Next week, the curtain will come down on the racing world for 2015 once and for all with the world’s best horses and the world’s best races of the last year to be celebrated at a ceremony in London on Tuesday.

The racehorses are all but locked in: Triple Crown winner American Pharoah will be number one, Derby and Arc winner Golden Horn will be number two, and two-time Arc winner Treve is likely to hold down third.

As for the races, though, they will be recognised for the first time – if it is possible to recognise a race by itself – with the awarding of the Longines World’s Best Race award, joining the World’s Best Racehorse and the World’s Best Jockey in the Longines stable.

The idea of the world’s best race got us thinking: what makes a race great? Is it prize money? Prestige? Impact? History? And what gives one factor precedence over another?

Is it even possible to quantify the world’s best race, anyway?

For the Longines award next week, the World’s Best Race is judged on ratings for the past three years, as determined by the world’s handicappers. In effect, it is a subjective view, as much as they would like to claim it to be objective – when rating races, it is nigh on impossible to have full impartiality.

Last year, the top 10 races were the Juddmonte International, the Prix de l’Arc de Triomphe, the Champion Stakes, the Breeders’ Cup Classic, the Prince Of Wales’s Stakes, the Prix Jacques Le Marois, the King George VI & Queen Elizabeth Stakes, the Japan Cup, the Breeders' Cup Turf and the Irish Champion Stakes.

For the full top 100 in order from 2012-2014, click here.

It is only this year that more of an effort is being made to highlight numero uno on the list.
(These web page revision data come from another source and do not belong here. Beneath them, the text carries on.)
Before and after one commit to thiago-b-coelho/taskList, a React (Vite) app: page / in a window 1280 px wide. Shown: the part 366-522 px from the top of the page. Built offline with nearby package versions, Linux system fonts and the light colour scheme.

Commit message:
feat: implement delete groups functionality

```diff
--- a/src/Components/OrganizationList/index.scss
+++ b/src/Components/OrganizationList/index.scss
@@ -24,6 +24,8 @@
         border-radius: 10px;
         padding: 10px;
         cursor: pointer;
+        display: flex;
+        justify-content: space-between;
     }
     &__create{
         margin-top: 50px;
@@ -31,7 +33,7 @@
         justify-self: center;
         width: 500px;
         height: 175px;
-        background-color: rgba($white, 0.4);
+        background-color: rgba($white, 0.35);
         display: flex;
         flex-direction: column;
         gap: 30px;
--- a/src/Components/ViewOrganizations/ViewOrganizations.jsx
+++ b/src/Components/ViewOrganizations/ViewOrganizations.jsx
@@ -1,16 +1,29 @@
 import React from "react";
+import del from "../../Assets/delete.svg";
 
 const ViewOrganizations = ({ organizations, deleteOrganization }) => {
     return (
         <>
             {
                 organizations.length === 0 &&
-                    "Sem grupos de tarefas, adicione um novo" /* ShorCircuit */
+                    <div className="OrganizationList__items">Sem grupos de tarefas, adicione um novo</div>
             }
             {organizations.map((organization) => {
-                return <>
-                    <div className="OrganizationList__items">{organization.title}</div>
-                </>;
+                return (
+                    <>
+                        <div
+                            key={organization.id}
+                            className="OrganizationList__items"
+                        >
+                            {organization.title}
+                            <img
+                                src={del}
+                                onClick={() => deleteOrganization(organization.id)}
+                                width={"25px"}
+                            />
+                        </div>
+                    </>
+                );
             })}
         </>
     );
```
But do ratings make a race the best in the world? Or are there other factors that should be at play?

What about the race with the highest turnover in the world? That distinction falls to the Arima Kinen, Japan’s end-of-year clash of the stars, which attracted a whopping 41 billion yen (HK$2 billion) in bets late last month. But it only ranks 11th on ratings ­­– and is not even first in Japan, with the Japan Cup up in seventh.

Perhaps it is the race that gets the most attention outside the industry, in the public sphere? That goes to the Melbourne Cup, a handicap, the race that stops a nation (or two, if New Zealand is included). But as a handicap, it ranks dismally – it is 69th in the world on ratings, not even the world’s highest handicap, and 17th in Australia alone.

Maybe it should be the world’s richest race? That goes to the US$10 million Dubai World Cup quite comfortably, but it would be hard to argue that the race has deserved such a billing as the world’s greatest race in recent years. The ratings suggest it, too, with the race ranked number 21 in the world.

Whatever the criteria, though, there is no doubt that the Arima Kinen, Melbourne Cup and Dubai World Cup could each lay claims to being the world’s greatest race without too much argument.

Under the conditions of the award, and given the inherent bias towards European racing in these ratings – last year, 10 of the top 15 races were in the UK or France – it will be a European race that is given the title “World’s Best Race”.

And in all likelihood, the Prix de l’Arc de Triomphe will win the gong based on ratings, especially given it arguably attracted the best field in the world in 2015 – think along the lines of two Derby winners, a two-time Arc winner, an Arc runner-up, a Prince Of Wales’s Stakes winner, a Breeders’ Cup Turf winner and a Sheema Classic winner.

The Arc’s rating dropped sharply in 2012, when Solemia fought back to beat Orfevre, but given it is not included for consideration this year the Arc should be back on top of the world.

And it is hard to argue the Arc’s place at the head of affairs, really. It is Europe’s championship contest, their heavyweight battle to decide who is the equine king of the world.

But while the Arc is deserving of its place, it is just as clear that ratings are not the be all and end all when it comes to deciding the world’s greatest races, and can only be considered a guide.

In the end, a great race comes down to so much more than handicapping ratings, and it is the variety of identifying features – the prize money, the prestige, the impact, the history – that makes the world’s top races great.